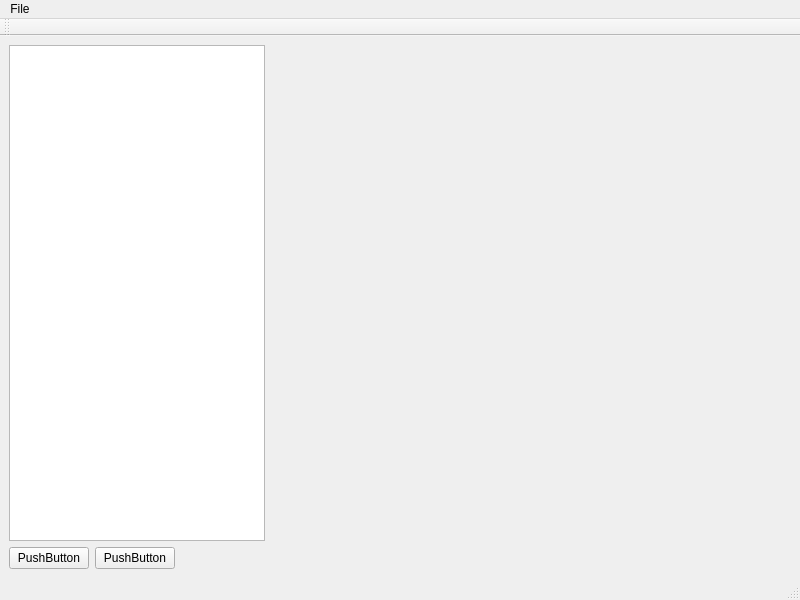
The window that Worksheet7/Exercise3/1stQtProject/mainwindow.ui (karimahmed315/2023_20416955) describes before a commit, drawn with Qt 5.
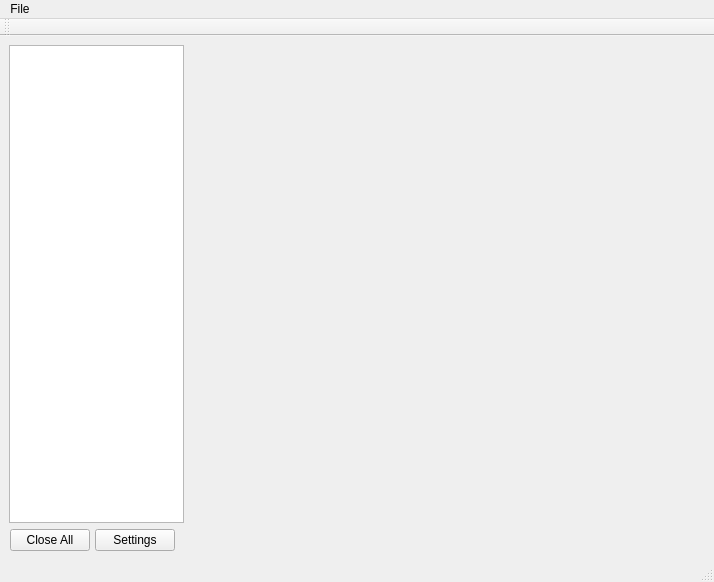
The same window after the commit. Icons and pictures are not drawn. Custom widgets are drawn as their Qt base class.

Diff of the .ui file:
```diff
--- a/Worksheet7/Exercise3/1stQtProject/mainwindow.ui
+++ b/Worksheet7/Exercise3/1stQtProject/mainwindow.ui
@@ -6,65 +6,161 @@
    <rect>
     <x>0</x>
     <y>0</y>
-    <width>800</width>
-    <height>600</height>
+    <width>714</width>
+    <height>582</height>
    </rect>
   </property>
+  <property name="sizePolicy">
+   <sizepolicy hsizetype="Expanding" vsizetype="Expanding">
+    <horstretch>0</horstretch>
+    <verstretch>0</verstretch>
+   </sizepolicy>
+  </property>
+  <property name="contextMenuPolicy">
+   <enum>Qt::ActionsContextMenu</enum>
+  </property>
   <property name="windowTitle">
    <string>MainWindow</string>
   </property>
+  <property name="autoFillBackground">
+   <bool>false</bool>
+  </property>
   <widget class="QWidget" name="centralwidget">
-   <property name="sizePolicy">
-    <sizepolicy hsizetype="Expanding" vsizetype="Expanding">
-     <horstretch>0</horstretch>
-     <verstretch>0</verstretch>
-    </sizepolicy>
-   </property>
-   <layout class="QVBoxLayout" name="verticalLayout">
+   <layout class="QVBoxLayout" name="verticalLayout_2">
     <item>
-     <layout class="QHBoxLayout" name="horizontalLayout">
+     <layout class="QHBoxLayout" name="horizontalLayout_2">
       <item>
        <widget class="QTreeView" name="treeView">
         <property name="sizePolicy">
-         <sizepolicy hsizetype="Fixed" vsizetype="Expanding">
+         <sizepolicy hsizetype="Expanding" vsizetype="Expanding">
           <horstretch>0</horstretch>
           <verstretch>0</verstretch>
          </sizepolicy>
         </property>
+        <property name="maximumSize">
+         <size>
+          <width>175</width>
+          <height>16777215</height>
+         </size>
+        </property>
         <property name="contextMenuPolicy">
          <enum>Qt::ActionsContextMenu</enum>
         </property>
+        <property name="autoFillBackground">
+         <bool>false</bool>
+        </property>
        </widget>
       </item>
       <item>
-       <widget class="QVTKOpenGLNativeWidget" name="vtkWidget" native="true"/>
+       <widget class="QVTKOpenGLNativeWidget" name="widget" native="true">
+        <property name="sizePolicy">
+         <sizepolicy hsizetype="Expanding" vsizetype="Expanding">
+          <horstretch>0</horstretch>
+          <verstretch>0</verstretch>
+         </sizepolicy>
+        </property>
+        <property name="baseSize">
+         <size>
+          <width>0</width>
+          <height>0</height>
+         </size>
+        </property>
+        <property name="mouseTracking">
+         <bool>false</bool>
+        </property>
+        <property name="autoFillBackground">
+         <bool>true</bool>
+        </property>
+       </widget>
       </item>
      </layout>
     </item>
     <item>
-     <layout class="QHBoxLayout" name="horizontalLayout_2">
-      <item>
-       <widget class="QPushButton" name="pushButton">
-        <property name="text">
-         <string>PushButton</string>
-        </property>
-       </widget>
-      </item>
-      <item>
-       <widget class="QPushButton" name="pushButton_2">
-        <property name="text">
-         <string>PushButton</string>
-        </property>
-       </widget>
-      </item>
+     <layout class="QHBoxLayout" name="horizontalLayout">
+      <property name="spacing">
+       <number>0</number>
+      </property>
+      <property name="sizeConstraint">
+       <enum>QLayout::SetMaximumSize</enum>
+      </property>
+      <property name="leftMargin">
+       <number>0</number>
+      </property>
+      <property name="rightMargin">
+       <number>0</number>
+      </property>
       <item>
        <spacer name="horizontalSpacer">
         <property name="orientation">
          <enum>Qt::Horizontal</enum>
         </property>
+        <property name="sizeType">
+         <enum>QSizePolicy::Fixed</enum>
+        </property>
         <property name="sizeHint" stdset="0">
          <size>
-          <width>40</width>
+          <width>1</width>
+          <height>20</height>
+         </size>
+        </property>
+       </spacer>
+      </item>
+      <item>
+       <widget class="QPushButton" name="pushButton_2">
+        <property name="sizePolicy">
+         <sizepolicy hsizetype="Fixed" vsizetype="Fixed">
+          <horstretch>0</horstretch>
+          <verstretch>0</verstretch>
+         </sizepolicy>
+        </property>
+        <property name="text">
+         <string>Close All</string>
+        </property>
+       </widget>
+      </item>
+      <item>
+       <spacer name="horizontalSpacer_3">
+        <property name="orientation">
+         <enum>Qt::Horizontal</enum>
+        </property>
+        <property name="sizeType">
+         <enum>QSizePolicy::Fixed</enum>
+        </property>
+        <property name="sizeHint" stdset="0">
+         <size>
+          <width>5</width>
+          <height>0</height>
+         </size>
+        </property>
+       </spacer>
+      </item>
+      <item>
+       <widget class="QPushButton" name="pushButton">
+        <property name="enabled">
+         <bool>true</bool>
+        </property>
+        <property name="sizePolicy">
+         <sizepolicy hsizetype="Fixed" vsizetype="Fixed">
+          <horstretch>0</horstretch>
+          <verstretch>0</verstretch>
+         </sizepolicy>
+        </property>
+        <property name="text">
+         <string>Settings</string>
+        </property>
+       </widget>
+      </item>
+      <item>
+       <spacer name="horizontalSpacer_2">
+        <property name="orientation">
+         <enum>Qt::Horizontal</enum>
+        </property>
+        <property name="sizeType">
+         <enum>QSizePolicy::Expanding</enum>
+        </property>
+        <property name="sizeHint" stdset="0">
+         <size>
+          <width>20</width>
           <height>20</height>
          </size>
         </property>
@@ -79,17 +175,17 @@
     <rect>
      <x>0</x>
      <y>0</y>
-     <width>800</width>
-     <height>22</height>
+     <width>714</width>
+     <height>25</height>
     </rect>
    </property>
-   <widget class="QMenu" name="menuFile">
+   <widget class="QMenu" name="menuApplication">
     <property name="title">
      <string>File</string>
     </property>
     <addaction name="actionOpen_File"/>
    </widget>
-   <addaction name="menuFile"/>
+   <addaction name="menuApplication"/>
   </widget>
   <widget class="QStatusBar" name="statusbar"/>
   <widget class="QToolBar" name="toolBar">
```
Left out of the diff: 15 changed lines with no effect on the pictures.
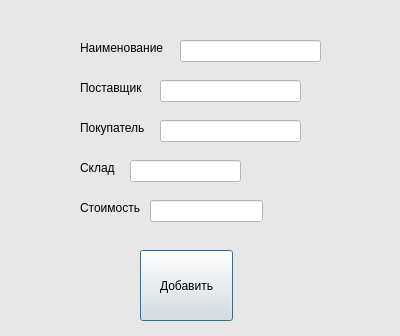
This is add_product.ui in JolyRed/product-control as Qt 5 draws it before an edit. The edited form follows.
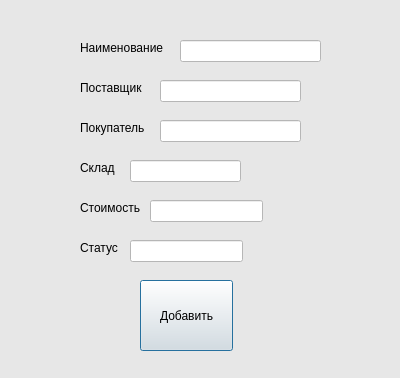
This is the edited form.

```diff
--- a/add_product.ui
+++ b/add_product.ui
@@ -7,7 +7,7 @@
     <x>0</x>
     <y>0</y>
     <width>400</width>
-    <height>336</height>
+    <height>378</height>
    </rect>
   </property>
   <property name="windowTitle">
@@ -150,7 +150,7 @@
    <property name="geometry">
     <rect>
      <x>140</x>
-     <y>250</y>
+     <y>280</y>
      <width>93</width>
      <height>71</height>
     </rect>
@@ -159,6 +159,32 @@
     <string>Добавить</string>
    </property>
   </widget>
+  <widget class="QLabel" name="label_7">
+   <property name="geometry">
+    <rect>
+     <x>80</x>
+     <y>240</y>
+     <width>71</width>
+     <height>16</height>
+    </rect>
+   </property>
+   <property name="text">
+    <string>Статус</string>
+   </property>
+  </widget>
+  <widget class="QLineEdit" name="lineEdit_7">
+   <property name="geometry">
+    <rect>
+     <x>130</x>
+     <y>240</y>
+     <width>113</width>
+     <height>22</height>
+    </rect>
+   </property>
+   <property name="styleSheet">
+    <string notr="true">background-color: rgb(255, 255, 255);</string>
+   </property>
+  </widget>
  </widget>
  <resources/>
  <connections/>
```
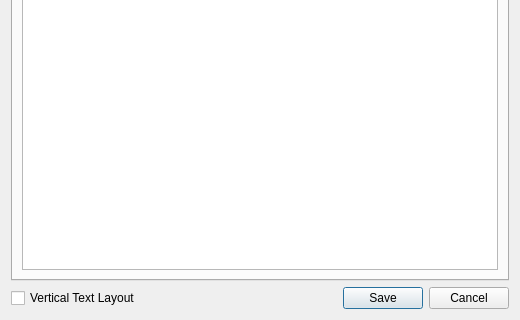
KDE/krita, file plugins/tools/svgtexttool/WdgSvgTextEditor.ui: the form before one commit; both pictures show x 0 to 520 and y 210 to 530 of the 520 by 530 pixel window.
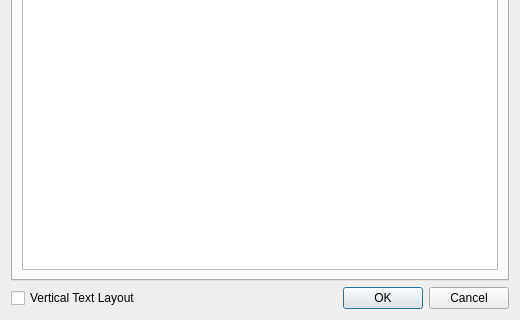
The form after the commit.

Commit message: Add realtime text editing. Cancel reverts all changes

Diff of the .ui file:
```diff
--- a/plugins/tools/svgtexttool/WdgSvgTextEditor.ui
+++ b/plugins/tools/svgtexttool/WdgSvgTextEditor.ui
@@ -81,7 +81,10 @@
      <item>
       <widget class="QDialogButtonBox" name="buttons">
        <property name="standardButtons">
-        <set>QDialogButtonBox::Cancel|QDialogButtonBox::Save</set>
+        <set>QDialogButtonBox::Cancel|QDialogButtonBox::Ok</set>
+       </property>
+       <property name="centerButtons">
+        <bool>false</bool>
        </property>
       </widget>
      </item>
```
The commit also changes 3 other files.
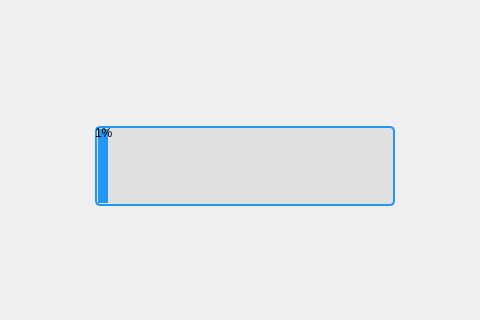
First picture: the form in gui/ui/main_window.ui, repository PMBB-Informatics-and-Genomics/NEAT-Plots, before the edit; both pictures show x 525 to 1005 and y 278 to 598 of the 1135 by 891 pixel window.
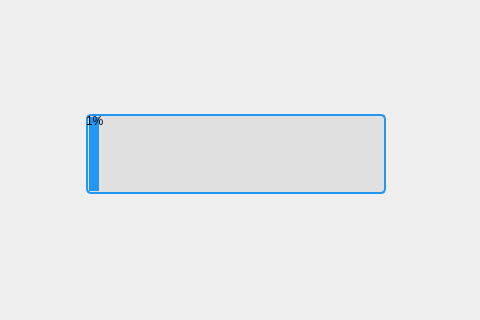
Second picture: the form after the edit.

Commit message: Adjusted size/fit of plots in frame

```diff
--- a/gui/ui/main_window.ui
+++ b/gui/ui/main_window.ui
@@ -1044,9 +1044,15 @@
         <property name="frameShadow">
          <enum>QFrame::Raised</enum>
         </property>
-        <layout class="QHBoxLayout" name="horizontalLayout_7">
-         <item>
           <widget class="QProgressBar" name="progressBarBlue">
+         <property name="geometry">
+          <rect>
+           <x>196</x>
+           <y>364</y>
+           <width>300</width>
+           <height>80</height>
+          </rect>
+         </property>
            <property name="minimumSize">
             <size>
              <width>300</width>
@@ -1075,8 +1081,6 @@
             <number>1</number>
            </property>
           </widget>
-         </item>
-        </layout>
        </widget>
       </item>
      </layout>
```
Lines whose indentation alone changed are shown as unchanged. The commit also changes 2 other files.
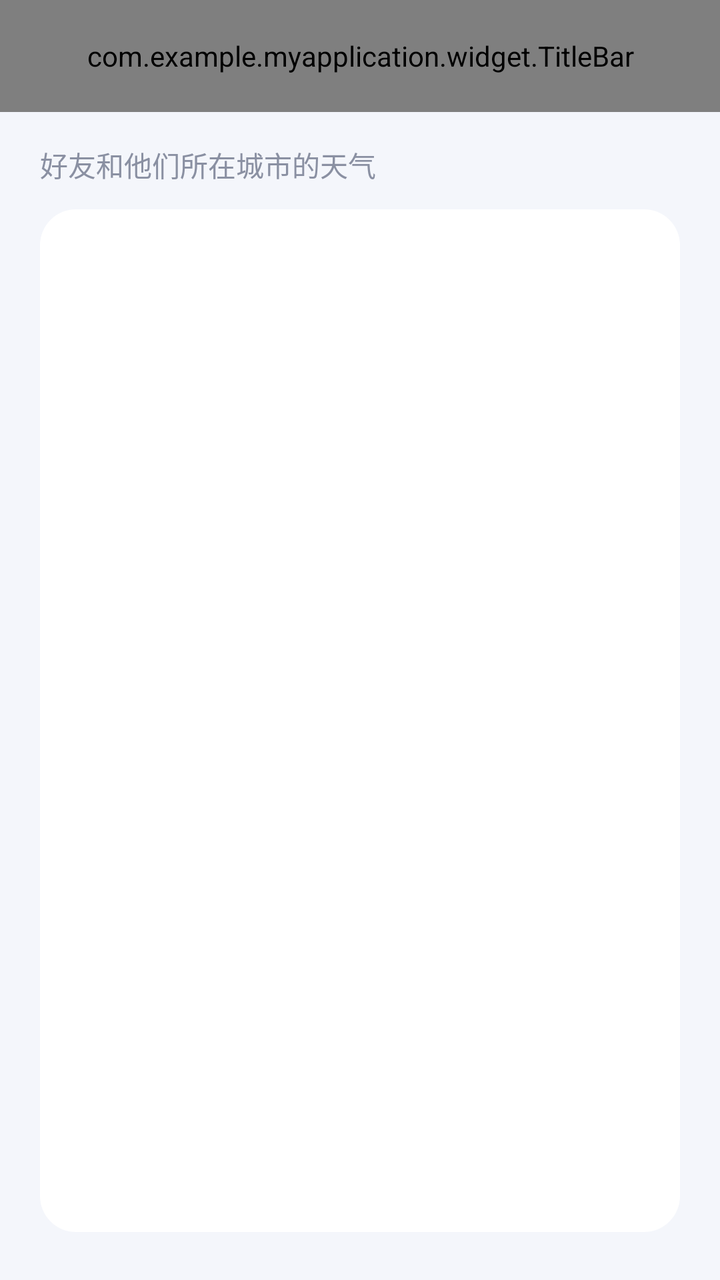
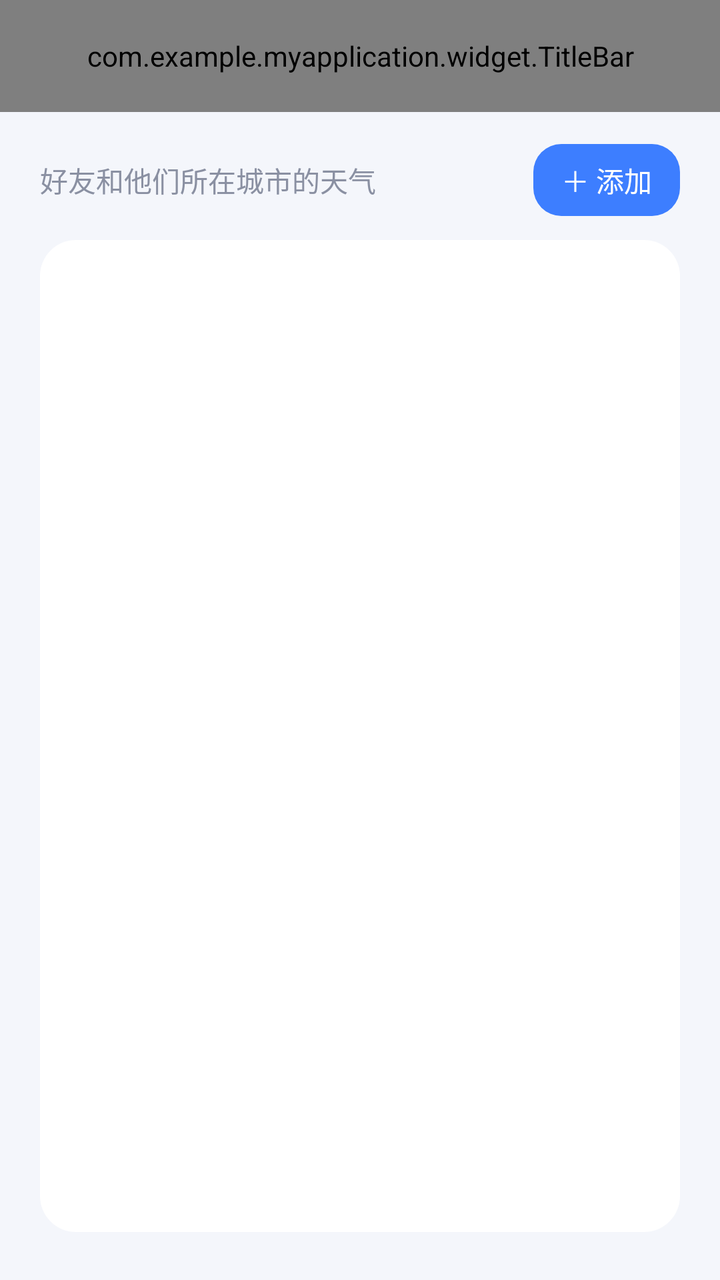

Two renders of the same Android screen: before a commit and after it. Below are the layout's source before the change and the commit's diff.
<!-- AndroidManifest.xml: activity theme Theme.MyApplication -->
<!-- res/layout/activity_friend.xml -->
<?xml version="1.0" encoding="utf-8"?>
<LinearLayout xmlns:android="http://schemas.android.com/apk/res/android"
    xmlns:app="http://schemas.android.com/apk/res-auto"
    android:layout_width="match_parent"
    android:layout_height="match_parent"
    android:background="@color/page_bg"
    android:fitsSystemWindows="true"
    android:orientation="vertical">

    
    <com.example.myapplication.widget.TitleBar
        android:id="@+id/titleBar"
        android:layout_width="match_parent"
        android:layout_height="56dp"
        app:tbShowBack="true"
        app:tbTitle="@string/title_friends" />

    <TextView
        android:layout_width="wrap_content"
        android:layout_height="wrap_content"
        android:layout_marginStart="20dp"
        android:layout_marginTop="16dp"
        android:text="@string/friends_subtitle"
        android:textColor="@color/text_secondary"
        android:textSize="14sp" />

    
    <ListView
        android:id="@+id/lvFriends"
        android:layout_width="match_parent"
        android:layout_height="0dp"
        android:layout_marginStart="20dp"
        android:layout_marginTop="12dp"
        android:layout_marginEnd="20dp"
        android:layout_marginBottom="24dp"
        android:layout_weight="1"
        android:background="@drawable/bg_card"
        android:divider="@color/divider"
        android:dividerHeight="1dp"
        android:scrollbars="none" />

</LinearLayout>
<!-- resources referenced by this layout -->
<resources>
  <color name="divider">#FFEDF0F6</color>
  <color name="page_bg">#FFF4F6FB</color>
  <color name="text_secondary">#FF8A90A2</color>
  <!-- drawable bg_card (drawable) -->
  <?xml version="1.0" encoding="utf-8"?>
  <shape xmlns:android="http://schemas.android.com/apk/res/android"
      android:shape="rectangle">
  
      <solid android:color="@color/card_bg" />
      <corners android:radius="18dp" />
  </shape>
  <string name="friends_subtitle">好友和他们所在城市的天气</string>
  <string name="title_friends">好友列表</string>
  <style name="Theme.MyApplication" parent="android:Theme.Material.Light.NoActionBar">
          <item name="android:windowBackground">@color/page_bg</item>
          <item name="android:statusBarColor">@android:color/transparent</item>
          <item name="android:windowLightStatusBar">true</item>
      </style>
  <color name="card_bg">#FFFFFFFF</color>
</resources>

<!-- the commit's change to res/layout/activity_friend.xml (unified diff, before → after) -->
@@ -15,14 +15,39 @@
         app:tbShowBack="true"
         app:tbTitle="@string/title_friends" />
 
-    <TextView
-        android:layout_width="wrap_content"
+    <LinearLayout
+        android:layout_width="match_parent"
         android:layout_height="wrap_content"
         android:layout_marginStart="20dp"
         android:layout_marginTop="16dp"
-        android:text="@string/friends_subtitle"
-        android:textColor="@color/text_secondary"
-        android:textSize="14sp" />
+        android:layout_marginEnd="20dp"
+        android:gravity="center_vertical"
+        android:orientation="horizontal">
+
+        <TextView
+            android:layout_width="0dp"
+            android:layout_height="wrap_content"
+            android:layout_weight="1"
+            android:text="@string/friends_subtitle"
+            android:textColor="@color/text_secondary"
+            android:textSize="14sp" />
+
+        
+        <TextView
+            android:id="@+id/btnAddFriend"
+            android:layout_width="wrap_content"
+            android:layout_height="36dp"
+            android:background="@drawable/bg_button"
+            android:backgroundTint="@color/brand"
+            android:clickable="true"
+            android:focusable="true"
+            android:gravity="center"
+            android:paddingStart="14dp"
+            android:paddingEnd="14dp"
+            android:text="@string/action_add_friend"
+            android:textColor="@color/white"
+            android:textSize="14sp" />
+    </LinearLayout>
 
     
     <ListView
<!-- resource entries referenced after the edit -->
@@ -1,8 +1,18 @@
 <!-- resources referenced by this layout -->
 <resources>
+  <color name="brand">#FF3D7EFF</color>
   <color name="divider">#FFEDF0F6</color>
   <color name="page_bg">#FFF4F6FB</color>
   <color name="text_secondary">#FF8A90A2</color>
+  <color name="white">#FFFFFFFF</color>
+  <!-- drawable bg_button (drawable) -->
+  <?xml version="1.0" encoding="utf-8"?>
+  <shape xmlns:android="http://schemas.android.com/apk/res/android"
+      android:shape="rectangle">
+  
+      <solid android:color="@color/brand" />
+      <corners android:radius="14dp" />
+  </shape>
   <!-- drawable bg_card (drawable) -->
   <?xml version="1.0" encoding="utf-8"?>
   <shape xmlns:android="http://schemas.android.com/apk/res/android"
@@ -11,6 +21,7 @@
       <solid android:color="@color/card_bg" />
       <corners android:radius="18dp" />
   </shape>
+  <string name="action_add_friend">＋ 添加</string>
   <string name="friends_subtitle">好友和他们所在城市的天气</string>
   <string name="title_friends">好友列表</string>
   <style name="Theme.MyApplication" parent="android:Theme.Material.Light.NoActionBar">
====
### TASK STATEMENT
Copy down every line of the entries containing the word "schemas".

### ANSWER SPACE
<LinearLayout xmlns:android="http://schemas.android.com/apk/res/android"
    xmlns:app="http://schemas.android.com/apk/res-auto"
  <shape xmlns:android="http://schemas.android.com/apk/res/android"
+  <shape xmlns:android="http://schemas.android.com/apk/res/android"
   <shape xmlns:android="http://schemas.android.com/apk/res/android"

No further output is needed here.